If you’re looking to get caught up with Boston shoe-gazey jangle band 3 A.M. Again then Come Back from the Sun is the album for you. Combining tracks from a number of previous EPs and long-players, the collection is a mammoth 20 track set that is very attractively priced. The record opens with a solid should-be hit single in “I Can Always Tell the Difference,” a song that builds nicely with a lilting swing and breezy melody. Folkie acoustic guitar work defines this album, definitely shading the distinctive feel of songs like “Painted from the Moving Train” and beautiful instrumentals like “Thatcher Road.” But sometimes the tempo picks up a more rocky demeanor on songs like “Bring Me Out” and “No Help When You Were Young.” There’s a sixties psychedelic pop feel to “You Should Let Me Love You” while “Not Willing” exudes California sunshine pop. I love the late 1960s acoustic guitar folk feel and CS&N vocal style on “Does It Help.” This record is the perfect accompaniment to a sunny day out walking somewhere.
I thought I knew Chris Church. I’ve reviewed more than a few of his singles and albums. His guitar work is typically highly finessed with just a bit of grit thrown in, coating but never obscuring the basic melodic strengths of his songs. But Game Dirt is a game changer. Here Church conjures up the ghosts of the mid-1970s California country-tinged rock and roll scene of Warren Zevon or Walter Egan, mingling them with some of the most genre-stretching material of his career. “Learn” opens things up with strong dose of David Lindley/John Fogarty bluesy rock but then “Faderal” shifts gears, an urgent, original dose of poprock that seems to owe more to arty bands like Split Enz or mid-period Squeeze. “Fall,” “Lost,” and “Trying” then sets the tone for much of what follows, a easygoing 1970s westcoast feel, a bit Fleetwood Mac, a hint of the Eagles, even a little Marshall Crenshaw on the last entry.

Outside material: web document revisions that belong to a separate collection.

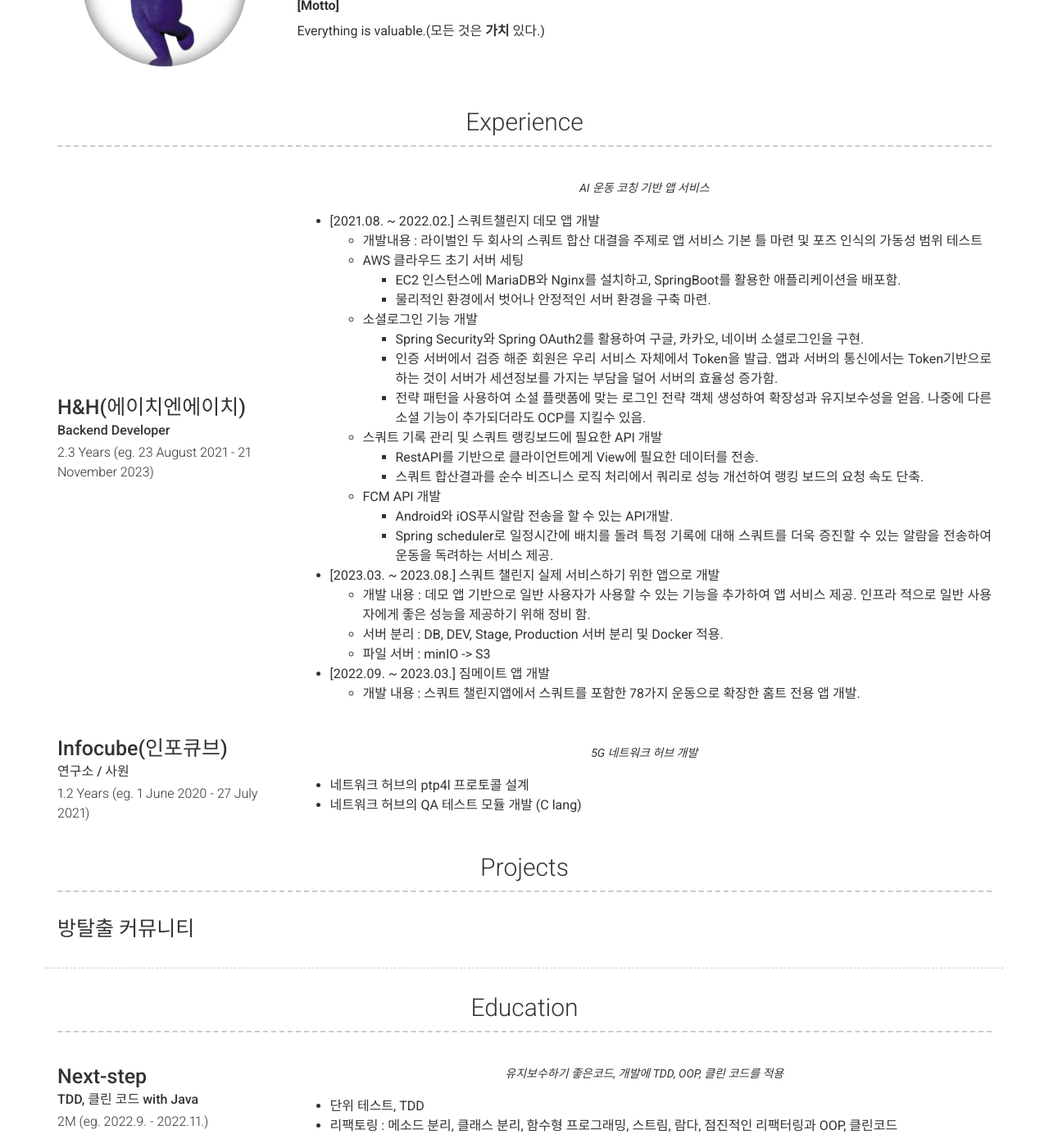
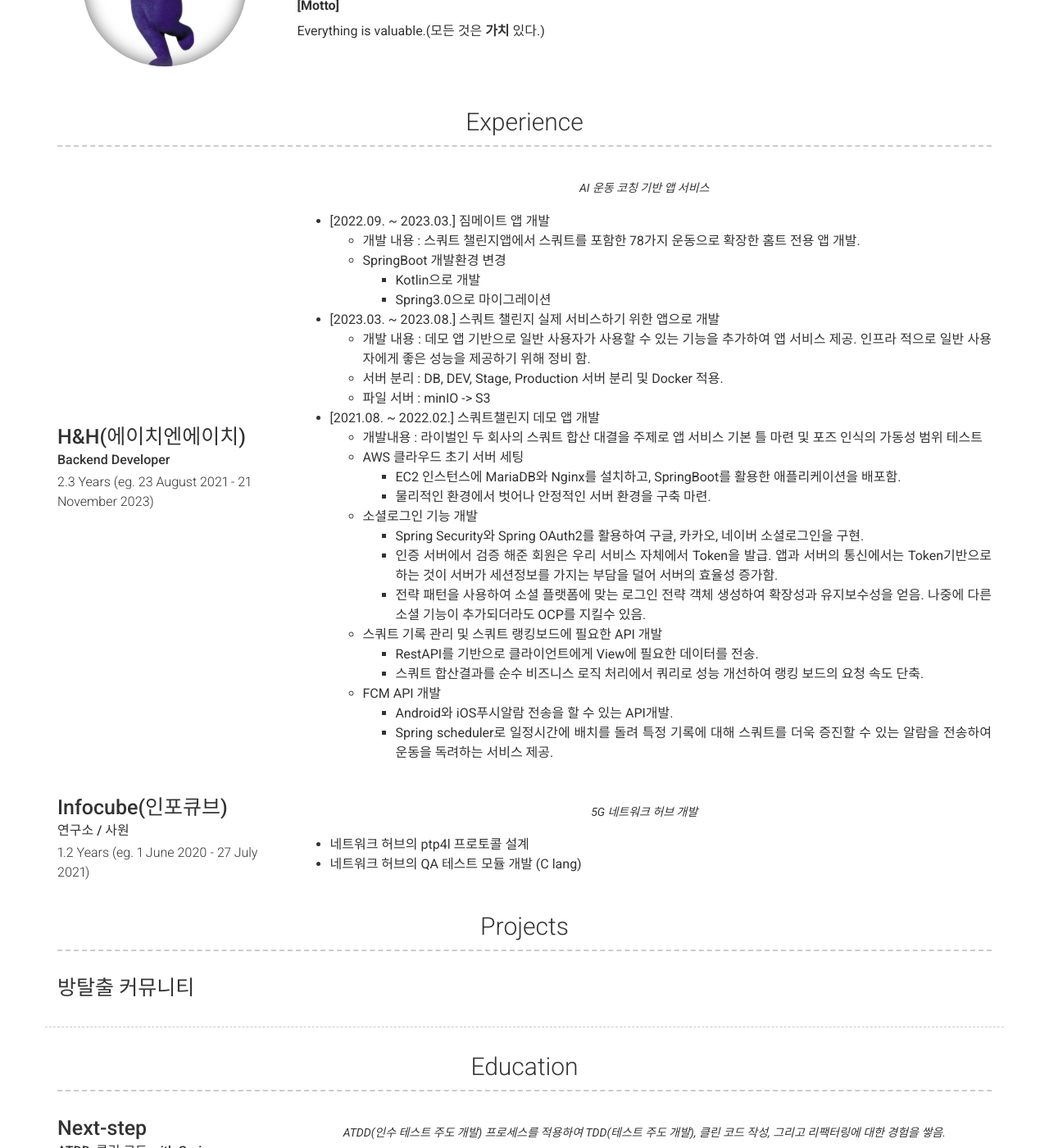
Before and after one commit to boradol/boradol.github.io, a Jekyll site: the page built from index.md, in a window 1280 px wide and 1400 px high, scrolled down 421 px. Shown: the whole window at 82% size. Built offline with Jekyll 4.4.1, drawn with Linux system fonts in a browser that asks for light colours; nearby versions of some CDN libraries; some of the changed text lies outside the part shown.

Commit message:
Experience Detail3

```diff
--- a/_config.yml
+++ b/_config.yml
@@ -74,6 +74,15 @@ content:
         quote: >
           AI 운동 코칭 기반 앱 서비스
         description: | # this will include new lines to allow paragraphs
+          - [2022.09. ~ 2023.03.] 짐메이트 앱 개발
+            - 개발 내용 : 스쿼트 챌린지앱에서 스쿼트를 포함한 78가지 운동으로 확장한 홈트 전용 앱 개발.
+            - SpringBoot 개발환경 변경
+              - Kotlin으로 개발
+              - Spring3.0으로 마이그레이션
+          - [2023.03. ~ 2023.08.] 스쿼트 챌린지 실제 서비스하기 위한 앱으로 개발
+            - 개발 내용 : 데모 앱 기반으로 일반 사용자가 사용할 수 있는 기능을 추가하여 앱 서비스 제공. 인프라 적으로 일반 사용자에게 좋은 성능을 제공하기 위해 정비 함.
+            - 서버 분리 : DB, DEV, Stage, Production 서버 분리 및 Docker 적용.
+            - 파일 서버 : minIO -> S3
           - [2021.08. ~ 2022.02.] 스쿼트챌린지 데모 앱 개발
             - 개발내용 : 라이벌인 두 회사의 스쿼트 합산 대결을 주제로 앱 서비스 기본 틀 마련 및 포즈 인식의 가동성 범위 테스트
             - AWS 클라우드 초기 서버 세팅
@@ -89,12 +98,8 @@ content:
             - FCM API 개발
               - Android와 iOS푸시알람 전송을 할 수 있는 API개발.
               - Spring scheduler로 일정시간에 배치를 돌려 특정 기록에 대해 스쿼트를 더욱 증진할 수 있는 알람을 전송하여 운동을 독려하는 서비스 제공.
-          - [2023.03. ~ 2023.08.] 스쿼트 챌린지 실제 서비스하기 위한 앱으로 개발
-            - 개발 내용 : 데모 앱 기반으로 일반 사용자가 사용할 수 있는 기능을 추가하여 앱 서비스 제공. 인프라 적으로 일반 사용자에게 좋은 성능을 제공하기 위해 정비 함.
-            - 서버 분리 : DB, DEV, Stage, Production 서버 분리 및 Docker 적용.
-            - 파일 서버 : minIO -> S3
-          - [2022.09. ~ 2023.03.] 짐메이트 앱 개발
-            - 개발 내용 : 스쿼트 챌린지앱에서 스쿼트를 포함한 78가지 운동으로 확장한 홈트 전용 앱 개발.
+
+
 
       - layout: top-left
         title: Infocube(인포큐브)
@@ -131,6 +136,15 @@ content:
   - title: Education
     layout: list
     content:
+      - layout: top-left
+        title: Next-step
+        sub_title: ATDD, 클린 코드 with Spring
+        caption: 1M (eg. 2023.01. - 2023.02.)
+        quote: >
+          ATDD(인수 테스트 주도 개발) 프로세스를 적용하여 TDD(테스트 주도 개발), 클린 코드 작성, 그리고 리팩터링에 대한 경험을 쌓음.
+        description: | # this will include new lines to allow paragraphs
+          - 인수 테스트의 개념과 스프링 환경에서 효과적인 작성 및 활용 방법
+          -
       - layout: top-left
         title: Next-step
         sub_title: TDD, 클린 코드 with Java
```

Some signature Church guitar returns on the should-be single “Know” where the guitar hook winds itself around the central vocal melody with propulsive force. Country comes to the fore in a down-home rollicking sort of way on “Smile” while “Sunrise” has a very Jayhawks ambience. Looking for some nice pop hooks and a bit of jangly guitar? “Removed” will fit the bill. Basic takeaway: Game Dirt is a remarkable piece of work from an artist that clearly still has a few surprises for us.